***** DATA IN THIS EXERCISE

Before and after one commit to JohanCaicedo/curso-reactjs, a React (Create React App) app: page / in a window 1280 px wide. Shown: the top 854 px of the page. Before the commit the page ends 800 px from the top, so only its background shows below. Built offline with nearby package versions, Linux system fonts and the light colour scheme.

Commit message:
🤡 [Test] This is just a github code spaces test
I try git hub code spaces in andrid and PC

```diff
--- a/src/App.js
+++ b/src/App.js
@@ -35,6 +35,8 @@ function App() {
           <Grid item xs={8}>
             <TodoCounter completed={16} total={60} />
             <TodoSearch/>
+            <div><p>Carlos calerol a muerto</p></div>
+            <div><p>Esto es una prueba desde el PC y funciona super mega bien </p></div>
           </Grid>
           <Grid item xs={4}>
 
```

**********

▶ _PROBLEM STATEMENT_
Retype each of the preceding records exactly as printed.

▶ _RESPONSE TO THIS EXERCISE_
Before and after one commit to JohanCaicedo/curso-reactjs, a React (Create React App) app: page / in a window 1280 px wide. Shown: the top 854 px of the page. Before the commit the page ends 800 px from the top, so only its background shows below. Built offline with nearby package versions, Linux system fonts and the light colour scheme.

Commit message:
🤡 [Test] This is just a github code spaces test
I try git hub code spaces in andrid and PC

```diff
--- a/src/App.js
+++ b/src/App.js
@@ -35,6 +35,8 @@ function App() {
           <Grid item xs={8}>
             <TodoCounter completed={16} total={60} />
             <TodoSearch/>
+            <div><p>Carlos calerol a muerto</p></div>
+            <div><p>Esto es una prueba desde el PC y funciona super mega bien </p></div>
           </Grid>
           <Grid item xs={4}>
 
```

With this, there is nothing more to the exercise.